For the recovery zone facility bonds, the city paid interest rates ranging from 5.1% to 6% for three series of term bonds maturing in 2019, 2029, and 2039. PNC Capital Markets was the underwriter. Miller, Canfield, Paddock and Stone PLC was bond counsel. Stauder Barch & Associates was financial adviser.

In 2010, the city issued an additional $2.75 million of tax-exempt LTGO bonds to pay for infrastructure improvements at the site. Not all the proceeds from that bond sale have been spent, a source close to the transaction said.

The deal sold competitively, with Assured Guaranty insurance.

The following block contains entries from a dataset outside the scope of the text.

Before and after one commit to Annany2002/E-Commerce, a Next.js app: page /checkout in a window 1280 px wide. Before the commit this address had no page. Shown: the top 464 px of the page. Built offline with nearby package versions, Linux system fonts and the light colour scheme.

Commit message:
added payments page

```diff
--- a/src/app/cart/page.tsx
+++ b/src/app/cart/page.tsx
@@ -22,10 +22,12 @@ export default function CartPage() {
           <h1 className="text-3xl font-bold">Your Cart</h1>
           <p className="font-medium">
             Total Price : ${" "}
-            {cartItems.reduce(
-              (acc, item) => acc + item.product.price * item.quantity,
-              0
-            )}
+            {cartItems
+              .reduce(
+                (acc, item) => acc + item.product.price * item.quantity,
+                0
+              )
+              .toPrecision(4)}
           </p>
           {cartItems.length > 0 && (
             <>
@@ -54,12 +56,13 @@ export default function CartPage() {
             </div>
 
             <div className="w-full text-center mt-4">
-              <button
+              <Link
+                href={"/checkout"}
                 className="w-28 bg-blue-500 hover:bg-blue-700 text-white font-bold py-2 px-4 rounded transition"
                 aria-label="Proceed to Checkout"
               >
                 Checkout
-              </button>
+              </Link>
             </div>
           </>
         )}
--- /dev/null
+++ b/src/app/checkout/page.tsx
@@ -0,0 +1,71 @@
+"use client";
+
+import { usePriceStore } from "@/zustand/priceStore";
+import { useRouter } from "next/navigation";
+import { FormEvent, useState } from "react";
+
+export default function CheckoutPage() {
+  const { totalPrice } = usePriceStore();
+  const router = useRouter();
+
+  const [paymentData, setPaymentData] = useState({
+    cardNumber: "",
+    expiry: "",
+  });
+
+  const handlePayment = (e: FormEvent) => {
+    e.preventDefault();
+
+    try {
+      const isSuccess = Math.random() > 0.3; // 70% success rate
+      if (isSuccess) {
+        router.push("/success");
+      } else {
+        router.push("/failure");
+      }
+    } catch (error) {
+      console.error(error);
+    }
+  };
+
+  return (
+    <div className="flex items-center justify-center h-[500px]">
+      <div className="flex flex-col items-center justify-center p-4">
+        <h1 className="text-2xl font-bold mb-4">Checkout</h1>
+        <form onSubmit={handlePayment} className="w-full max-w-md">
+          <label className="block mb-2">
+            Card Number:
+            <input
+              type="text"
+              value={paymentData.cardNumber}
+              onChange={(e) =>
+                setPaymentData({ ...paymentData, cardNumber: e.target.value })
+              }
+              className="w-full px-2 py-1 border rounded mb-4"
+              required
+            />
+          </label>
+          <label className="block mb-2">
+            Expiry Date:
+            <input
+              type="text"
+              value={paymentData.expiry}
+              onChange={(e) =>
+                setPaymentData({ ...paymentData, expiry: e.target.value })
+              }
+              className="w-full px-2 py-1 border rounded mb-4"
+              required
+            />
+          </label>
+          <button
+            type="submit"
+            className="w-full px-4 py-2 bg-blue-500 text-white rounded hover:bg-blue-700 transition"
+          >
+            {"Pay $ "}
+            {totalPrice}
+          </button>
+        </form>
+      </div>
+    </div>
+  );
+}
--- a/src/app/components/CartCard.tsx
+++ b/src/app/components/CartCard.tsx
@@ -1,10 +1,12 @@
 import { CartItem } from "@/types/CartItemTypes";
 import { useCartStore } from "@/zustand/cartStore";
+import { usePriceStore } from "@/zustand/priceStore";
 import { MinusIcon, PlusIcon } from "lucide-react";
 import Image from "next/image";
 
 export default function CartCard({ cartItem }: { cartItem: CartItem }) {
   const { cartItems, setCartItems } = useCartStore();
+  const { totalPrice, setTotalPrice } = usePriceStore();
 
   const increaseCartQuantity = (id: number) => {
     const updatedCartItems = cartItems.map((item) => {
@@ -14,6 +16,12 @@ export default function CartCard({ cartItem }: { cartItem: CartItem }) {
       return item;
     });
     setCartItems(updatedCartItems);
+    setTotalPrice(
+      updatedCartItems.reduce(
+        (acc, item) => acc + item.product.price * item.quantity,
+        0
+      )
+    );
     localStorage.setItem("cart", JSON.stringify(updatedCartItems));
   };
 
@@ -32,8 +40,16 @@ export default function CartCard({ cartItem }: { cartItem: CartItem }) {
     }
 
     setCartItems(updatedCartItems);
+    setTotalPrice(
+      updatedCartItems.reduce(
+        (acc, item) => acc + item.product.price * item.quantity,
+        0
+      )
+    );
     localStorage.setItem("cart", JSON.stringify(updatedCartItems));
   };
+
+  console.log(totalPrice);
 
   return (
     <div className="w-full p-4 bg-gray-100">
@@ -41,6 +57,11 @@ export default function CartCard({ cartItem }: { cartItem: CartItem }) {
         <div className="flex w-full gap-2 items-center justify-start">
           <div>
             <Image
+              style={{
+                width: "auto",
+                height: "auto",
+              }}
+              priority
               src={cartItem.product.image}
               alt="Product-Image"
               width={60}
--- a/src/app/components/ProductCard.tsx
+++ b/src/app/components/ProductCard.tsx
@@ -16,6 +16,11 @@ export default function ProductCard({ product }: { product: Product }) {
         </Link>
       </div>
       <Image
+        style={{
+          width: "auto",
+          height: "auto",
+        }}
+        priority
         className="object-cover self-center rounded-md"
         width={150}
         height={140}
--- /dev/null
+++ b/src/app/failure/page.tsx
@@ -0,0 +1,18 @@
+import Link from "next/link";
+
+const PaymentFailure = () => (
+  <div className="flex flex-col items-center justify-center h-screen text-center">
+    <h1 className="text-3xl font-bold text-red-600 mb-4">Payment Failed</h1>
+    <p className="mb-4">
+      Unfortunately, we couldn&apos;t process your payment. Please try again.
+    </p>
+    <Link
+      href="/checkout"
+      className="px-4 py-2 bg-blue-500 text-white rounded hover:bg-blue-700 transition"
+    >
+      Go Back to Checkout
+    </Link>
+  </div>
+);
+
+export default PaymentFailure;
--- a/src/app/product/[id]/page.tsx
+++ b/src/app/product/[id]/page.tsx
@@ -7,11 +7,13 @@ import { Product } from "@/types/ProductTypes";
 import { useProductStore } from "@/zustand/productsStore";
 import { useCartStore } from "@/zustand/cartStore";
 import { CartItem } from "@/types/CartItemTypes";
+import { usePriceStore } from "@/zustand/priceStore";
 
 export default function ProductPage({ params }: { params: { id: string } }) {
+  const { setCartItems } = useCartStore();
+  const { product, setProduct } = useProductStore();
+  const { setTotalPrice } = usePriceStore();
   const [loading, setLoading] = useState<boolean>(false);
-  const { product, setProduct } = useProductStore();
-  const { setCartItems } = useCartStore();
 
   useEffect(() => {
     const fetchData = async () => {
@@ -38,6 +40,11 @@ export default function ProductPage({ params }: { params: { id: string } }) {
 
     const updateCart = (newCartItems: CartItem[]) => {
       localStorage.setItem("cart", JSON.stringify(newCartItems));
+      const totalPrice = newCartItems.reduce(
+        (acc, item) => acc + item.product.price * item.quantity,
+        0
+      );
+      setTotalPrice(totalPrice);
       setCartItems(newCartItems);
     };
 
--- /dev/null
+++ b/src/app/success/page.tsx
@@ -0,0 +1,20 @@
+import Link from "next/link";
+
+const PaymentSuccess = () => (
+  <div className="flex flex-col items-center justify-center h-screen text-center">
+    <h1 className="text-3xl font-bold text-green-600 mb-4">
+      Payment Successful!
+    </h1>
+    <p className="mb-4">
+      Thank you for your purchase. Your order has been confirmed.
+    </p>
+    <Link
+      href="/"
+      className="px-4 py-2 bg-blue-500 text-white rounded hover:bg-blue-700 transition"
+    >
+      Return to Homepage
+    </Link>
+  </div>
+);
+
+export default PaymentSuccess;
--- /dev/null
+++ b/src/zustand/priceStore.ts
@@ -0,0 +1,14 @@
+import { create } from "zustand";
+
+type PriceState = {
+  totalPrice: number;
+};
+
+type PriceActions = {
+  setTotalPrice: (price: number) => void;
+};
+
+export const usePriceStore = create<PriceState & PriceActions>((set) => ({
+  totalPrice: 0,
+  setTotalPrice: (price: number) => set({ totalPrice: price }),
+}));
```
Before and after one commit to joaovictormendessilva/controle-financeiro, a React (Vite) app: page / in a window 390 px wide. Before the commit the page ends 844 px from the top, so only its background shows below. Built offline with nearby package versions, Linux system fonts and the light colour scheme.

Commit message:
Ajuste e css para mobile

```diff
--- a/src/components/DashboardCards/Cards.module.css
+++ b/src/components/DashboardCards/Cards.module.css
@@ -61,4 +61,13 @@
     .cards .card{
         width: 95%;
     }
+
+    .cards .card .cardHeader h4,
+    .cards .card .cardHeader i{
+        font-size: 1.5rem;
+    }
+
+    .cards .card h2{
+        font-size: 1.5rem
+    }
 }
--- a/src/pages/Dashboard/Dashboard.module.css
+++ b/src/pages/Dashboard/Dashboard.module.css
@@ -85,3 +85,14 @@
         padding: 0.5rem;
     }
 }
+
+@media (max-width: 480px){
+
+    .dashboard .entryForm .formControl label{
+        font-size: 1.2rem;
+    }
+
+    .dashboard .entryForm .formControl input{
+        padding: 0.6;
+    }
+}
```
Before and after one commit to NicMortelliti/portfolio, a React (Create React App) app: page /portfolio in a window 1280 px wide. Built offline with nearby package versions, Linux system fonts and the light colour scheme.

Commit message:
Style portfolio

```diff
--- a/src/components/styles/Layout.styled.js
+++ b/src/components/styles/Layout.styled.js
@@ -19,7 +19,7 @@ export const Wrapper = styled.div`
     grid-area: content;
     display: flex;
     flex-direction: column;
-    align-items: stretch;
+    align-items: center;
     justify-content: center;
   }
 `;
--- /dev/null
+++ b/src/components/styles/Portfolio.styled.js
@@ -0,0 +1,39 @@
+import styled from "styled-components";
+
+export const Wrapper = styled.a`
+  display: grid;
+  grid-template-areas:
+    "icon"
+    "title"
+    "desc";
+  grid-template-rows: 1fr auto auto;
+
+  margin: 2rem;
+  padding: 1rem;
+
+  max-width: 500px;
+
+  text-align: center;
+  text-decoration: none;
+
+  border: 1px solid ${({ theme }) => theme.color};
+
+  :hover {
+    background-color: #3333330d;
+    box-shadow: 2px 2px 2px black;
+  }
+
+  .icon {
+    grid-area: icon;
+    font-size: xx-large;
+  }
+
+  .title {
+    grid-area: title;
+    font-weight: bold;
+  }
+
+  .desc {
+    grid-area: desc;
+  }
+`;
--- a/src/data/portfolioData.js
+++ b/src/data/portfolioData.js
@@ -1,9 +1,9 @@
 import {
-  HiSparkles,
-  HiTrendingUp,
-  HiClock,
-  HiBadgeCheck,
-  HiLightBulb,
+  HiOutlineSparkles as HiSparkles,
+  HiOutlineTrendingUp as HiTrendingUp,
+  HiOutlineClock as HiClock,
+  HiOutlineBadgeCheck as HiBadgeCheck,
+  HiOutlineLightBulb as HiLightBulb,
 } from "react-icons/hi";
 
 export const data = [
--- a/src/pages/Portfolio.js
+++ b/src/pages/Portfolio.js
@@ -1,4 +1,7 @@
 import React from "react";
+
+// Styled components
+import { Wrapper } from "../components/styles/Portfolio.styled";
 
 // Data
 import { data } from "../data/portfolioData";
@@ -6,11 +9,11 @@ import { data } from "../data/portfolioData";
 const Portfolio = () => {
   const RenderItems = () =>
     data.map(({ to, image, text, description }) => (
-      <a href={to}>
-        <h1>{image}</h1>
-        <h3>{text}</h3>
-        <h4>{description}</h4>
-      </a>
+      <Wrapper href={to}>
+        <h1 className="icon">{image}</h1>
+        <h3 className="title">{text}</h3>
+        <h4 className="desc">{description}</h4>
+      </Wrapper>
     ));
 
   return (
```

The city paid rates from 3% to 5% for serial bonds that mature in 2012 through 2019. The issue also included three terms bonds that mature in 2025, 2030, and 2034. The city paid rates of 5.5%, 5.5%, and 5.75%, respectively.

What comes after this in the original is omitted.